··· Material for this task
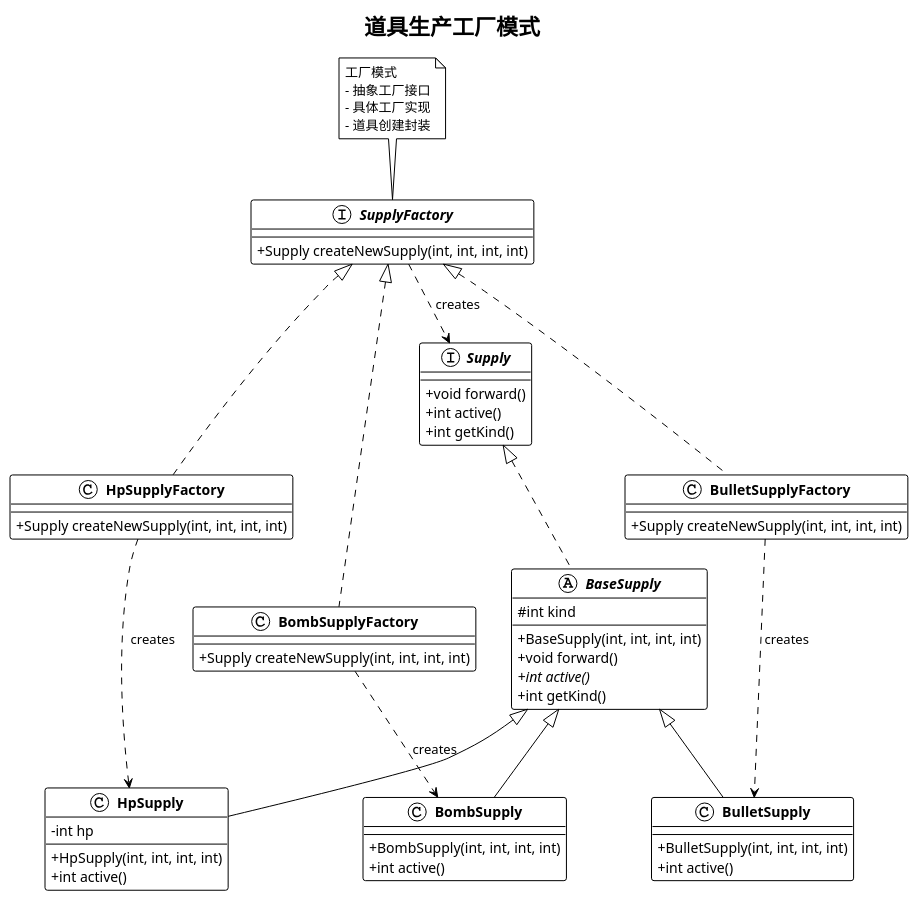
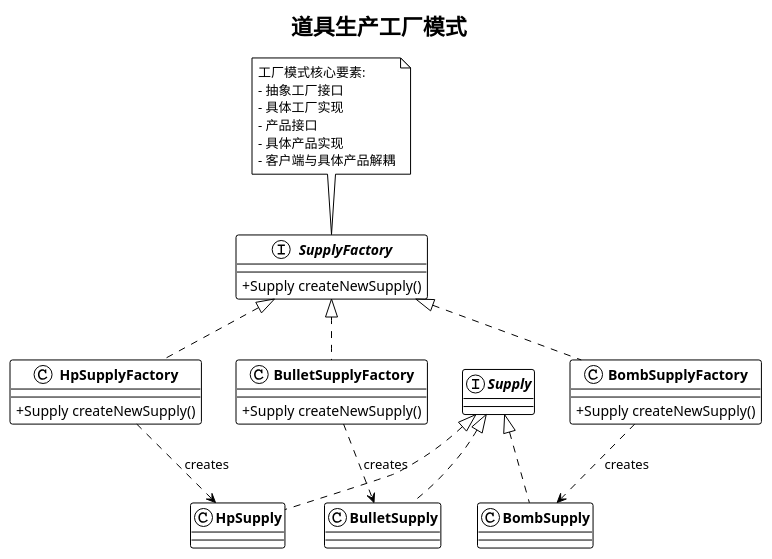
One commit to lxtf1216/AircraftWar changed the diagram in uml/SupplyFactoryPattern.puml. Above: the diagram before and after it, drawn with PlantUML. The commit also changed 2 other files, not shown here.

Commit message:
modify ump graphs

```diff
--- a/uml/SupplyFactoryPattern.puml
+++ b/uml/SupplyFactoryPattern.puml
@@ -1,73 +1,51 @@
 @startuml SupplyFactoryPattern
 
 !theme plain
 skinparam classAttributeIconSize 0
 skinparam classFontStyle bold
 
 title 道具生产工厂模式
 
-interface Supply {
-    + void forward()
-    + int active()
-    + int getKind()
+interface SupplyFactory {
+    + Supply createNewSupply()
 }
 
-abstract class BaseSupply {
-    # int kind
-    
-    + BaseSupply(int, int, int, int)
-    + void forward()
-    + {abstract} int active()
-    + int getKind()
+class HpSupplyFactory {
+    + Supply createNewSupply()
+}
+
+class BulletSupplyFactory {
+    + Supply createNewSupply()
+}
+
+class BombSupplyFactory {
+    + Supply createNewSupply()
+}
+
+interface Supply {
 }
 
 class HpSupply {
-    - int hp
-    
-    + HpSupply(int, int, int, int)
-    + int active()
 }
 
 class BulletSupply {
-    + BulletSupply(int, int, int, int)
-    + int active()
 }
 
 class BombSupply {
-    + BombSupply(int, int, int, int)
-    + int active()
 }
-
-interface SupplyFactory {
-    + Supply createNewSupply(int, int, int, int)
-}
-
-class HpSupplyFactory {
-    + Supply createNewSupply(int, int, int, int)
-}
-
-class BulletSupplyFactory {
-    + Supply createNewSupply(int, int, int, int)
-}
-
-class BombSupplyFactory {
-    + Supply createNewSupply(int, int, int, int)
-}
-
-Supply <|.. BaseSupply
-BaseSupply <|-- HpSupply
-BaseSupply <|-- BulletSupply
-BaseSupply <|-- BombSupply
 
 SupplyFactory <|.. HpSupplyFactory
 SupplyFactory <|.. BulletSupplyFactory
 SupplyFactory <|.. BombSupplyFactory
 
-SupplyFactory ..> Supply : creates
+Supply <|.. HpSupply
+Supply <|.. BulletSupply
+Supply <|.. BombSupply
+
 HpSupplyFactory ..> HpSupply : creates
 BulletSupplyFactory ..> BulletSupply : creates
 BombSupplyFactory ..> BombSupply : creates
 
-note top of SupplyFactory : 工厂模式\n- 抽象工厂接口\n- 具体工厂实现\n- 道具创建封装
+note top of SupplyFactory : 工厂模式核心要素:\n- 抽象工厂接口\n- 具体工厂实现\n- 产品接口\n- 具体产品实现\n- 客户端与具体产品解耦
 
 @enduml
```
······
## Work instruction
Whenever the string "BombSupplyFactory" shows up in a line of the entries, copy that line.

## Exercise output
+class BombSupplyFactory {
-class BombSupplyFactory {
 SupplyFactory <|.. BombSupplyFactory
 BombSupplyFactory ..> BombSupply : creates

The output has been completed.